# Required action
The word "size" occurs in some of the lines below; copy each of those lines.

# Given information
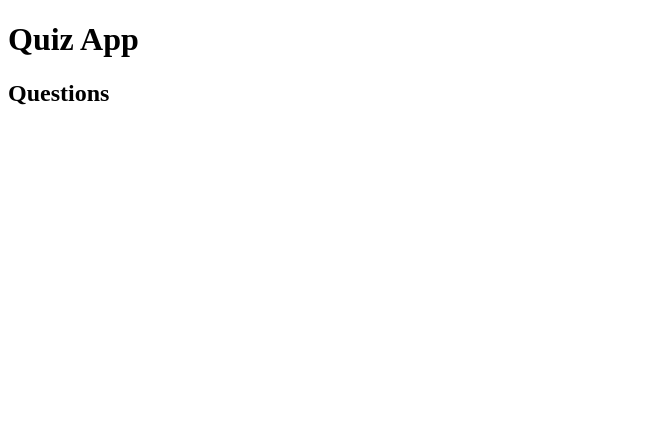
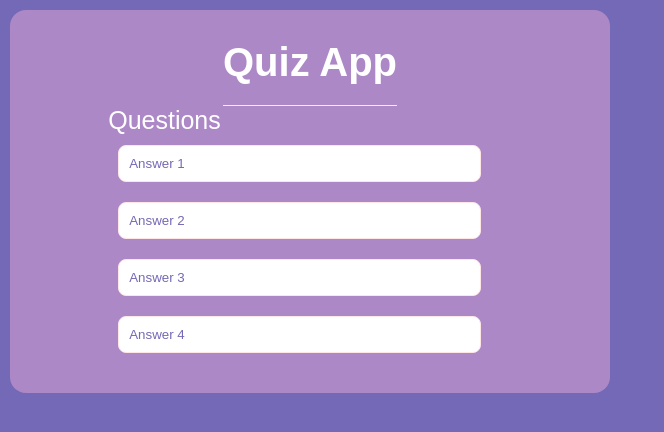
Before and after one commit to Rahulboro/quiz-app, a plain HTML site: page index.html in a window 1280 px wide. Shown: the whole page, without its empty margins (0-664 px from the left). Drawn offline with Linux system fonts and the light colour scheme.

Commit message:
made changes in the style css and completed css

```diff
--- a/index.html
+++ b/index.html
@@ -11,6 +11,13 @@
       <h1>Quiz App</h1>
       <div class="quiz">
         <h2>Questions</h2>
+        <div class="answer">
+          <button class="ans-btn">Answer 1</button>
+          <button class="ans-btn">Answer 2</button>
+          <button class="ans-btn">Answer 3</button>
+          <button class="ans-btn">Answer 4</button>
+        </div>
+        <div class="nextbtn">Next</div>
       </div>
     </div>
   </body>
--- a/style.css
+++ b/style.css
@@ -0,0 +1,64 @@
+*{
+    margin: 0;
+    padding: 0;
+    font-family: sans-serif;
+    box-sizing: border-box;
+}
+body{
+    background: #7469B6;
+}
+.container{
+    display: flex;
+    flex-direction: column;
+    justify-content: center;
+    align-items: center;
+    background: #AD88C6;
+    width: 90%;
+    margin:  10px;
+    max-width: 600px;
+    border-radius: 1em;
+    padding: 30px;
+}
+.container h1{
+    font-size: 40px;
+    color: #fff;
+    font-weight: 600;
+    padding-bottom: 20px;
+    border-bottom: 1px solid #FFE6E6;
+}
+.quiz h2{
+font-size: 20px;
+color: #fff;
+font-size: 25px;
+font-weight: 500;
+}
+.ans-btn{
+    background: #fff;
+    color: #7469B6;
+    font-weight: 500;
+    width: 90%;
+    border: 1px solid #FFE6E6;
+    padding: 10px;
+     margin: 10px;
+     text-align: left;
+     border-radius: .6em;
+     cursor: pointer;
+     transition:all 0.2s;
+
+}
+.ans-btn:hover{
+    background: #7469B6;
+    color: #fff;
+    border: none;
+}
+.nextbtn{
+    background: #FFE6E6;
+    width: 100px;
+    padding: 10px;
+    font-weight: 500;
+    text-align: center;
+    color: #AD88C6;
+    border-radius: .6em;
+    margin-left: 170px;
+    display: none;
+}
```
Also changed, not shown: script.js (added).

# Reply
+    font-size: 40px;
+font-size: 20px;
+font-size: 25px;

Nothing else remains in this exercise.